“As a Jesuit priest, I am political, but not partisan; that goes all the way back to our founder St. Ignatius Loyola, who banned political conversations at the dinner table,” Fr. Kesicki said. “We don’t come here to advocate a partisan platform, rather policies central to who we are.”
Tashina Rama, executive director of advancement at the Jesuits’ Red Cloud Indian School on the Pine Ridge Reservation in South Dakota, spoke about the protests against the Dakota Access Pipeline, which would cross under the Missouri River north of the Standing Rock Sioux Reservation.
“This fight is about being heard; it is about the right to be consulted as native peoples about land development decisions that affect our ancestral lands and peoples.”
Rama concluded by urging members of Congress to call on the Trump Administration to reverse the decision to proceed with the construction of the pipeline.
Father Timothy McCabe, SJ, executive director of the Pope Francis Center in Detroit, a full-service day shelter for homeless men and women, spoke about his work with homeless people.
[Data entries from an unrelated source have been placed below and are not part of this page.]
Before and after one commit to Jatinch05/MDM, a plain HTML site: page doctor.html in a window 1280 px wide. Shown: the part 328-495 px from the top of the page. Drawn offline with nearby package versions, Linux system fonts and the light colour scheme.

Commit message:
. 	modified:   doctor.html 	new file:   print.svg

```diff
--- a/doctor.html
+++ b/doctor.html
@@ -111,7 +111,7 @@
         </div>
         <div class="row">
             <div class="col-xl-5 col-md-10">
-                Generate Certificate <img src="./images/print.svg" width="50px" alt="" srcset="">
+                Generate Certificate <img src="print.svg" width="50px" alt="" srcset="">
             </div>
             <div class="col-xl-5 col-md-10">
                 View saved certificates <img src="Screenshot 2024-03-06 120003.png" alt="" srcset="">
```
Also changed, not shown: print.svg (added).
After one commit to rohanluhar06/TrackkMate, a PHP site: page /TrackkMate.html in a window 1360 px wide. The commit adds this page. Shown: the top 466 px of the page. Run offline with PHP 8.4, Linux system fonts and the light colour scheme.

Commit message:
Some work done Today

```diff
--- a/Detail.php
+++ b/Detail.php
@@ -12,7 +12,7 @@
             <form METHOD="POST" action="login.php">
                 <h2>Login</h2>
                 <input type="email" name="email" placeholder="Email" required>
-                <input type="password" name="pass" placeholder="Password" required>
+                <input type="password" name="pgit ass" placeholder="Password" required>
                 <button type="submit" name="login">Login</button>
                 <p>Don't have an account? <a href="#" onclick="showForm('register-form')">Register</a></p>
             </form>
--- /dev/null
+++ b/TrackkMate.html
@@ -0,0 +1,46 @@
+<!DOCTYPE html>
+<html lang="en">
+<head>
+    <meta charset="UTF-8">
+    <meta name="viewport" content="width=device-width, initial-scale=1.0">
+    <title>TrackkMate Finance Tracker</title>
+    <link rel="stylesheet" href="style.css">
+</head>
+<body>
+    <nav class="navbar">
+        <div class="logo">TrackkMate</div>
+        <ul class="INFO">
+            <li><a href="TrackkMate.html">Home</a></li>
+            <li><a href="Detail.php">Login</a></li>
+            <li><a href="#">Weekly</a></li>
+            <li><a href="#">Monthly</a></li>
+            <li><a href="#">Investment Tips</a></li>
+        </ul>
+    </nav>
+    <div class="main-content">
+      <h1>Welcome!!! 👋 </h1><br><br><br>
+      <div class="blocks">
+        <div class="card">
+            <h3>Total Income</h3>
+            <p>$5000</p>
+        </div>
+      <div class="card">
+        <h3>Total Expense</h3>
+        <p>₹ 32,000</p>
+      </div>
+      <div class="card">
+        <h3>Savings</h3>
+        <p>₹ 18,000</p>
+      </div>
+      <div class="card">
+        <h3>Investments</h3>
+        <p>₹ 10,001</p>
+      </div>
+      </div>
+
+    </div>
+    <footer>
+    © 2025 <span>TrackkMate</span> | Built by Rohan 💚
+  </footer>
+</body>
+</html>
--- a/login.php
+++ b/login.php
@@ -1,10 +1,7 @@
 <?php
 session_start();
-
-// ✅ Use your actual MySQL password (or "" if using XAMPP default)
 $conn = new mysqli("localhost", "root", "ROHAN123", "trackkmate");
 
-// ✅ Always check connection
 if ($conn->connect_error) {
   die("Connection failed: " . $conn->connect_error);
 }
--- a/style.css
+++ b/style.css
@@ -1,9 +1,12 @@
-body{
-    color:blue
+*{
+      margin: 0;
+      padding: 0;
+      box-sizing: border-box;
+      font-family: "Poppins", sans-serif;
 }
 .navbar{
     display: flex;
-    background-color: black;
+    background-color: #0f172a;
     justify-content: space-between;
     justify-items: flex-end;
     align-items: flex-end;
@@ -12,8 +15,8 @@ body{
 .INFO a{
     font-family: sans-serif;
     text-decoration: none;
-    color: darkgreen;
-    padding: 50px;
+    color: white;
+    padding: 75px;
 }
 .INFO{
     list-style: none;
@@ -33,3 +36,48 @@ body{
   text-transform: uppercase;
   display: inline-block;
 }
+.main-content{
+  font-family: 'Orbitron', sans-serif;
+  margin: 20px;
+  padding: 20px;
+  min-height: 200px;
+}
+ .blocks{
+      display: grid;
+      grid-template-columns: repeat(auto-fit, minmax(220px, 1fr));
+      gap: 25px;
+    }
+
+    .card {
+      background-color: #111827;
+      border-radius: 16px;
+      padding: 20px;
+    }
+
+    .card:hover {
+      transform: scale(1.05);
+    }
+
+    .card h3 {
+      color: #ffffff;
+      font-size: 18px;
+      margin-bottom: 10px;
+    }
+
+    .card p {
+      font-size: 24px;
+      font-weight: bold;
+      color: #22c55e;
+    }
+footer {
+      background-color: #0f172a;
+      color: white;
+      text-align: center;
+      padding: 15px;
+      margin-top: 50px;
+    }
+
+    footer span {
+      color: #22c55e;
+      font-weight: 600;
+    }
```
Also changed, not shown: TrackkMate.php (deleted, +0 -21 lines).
He said one of the most challenging issues faced by the homeless is felony convictions on their records, which can be a “sentence to the streets.” No one is going to rent to you, and no one is going to give you a job, he said. Because of this, he said, the “Ban the Box” movement, aimed at persuading employers to remove check boxes asking if applicants have a criminal record on job applications, is important.
Mayra Martinez and Fr. Timothy McCabe, SJ
Loyola University Chicago student Mayra Martinez discussed her advocacy for undocumented students. She came to the United States with her undocumented mother at five months old and endured hardships growing up in an immigrant family.
“Determination and hope is what keeps us going. We take any job offer we can, as long as we can bring food to the table. … We keep going. We cannot rest until our families are no longer separated … until we obtain immigration reform that is just for everybody, regardless of where we come from.
“We ask you to work with us to develop humane and compassionate immigration policies that will keep our families together and ensure that all members of our community feel safe,” Martinez said.
Jose Osuna, director of external affairs for Homeboy Industries in Los Angeles, the nation’s largest gang rehabilitation and intervention center, rounded out the panel.
Osuna shared his own story of growing up in Long Beach, Calif., where he joined a gang at 9 years old. “It wasn’t that I wanted to be a criminal, I just wanted to be with my friends.”
Jose Osuna speaks at the briefing.
After serving 13 years in prison and losing a son to gang violence, he turned to Homeboy Industries and started as a trainee.
“I can’t do it alone … and the men and women leaving prison today can’t do it alone,” said Osuna. “Now is not the time to scale back on support services for those that are incarcerated and are coming home. Now is not the time to pull back on resources that will address the real issues that cause violence in inner cities.”
Representative Jim McGovern (D-MA) was in attendance and briefly addressed the audience. “Faith and religion is more than ritual, it’s about action. What I appreciate about the Jesuit vision is the total, absolute commitment to social justice."
Rep. Jim McGovern
“We need more people to tell stories like the ones we just heard on all these different issues,” said Rep. McGovern. “We need to put a human face on these issues … statistics and data aren’t enough. That’s why it’s important for individuals to come here and tell real stories.”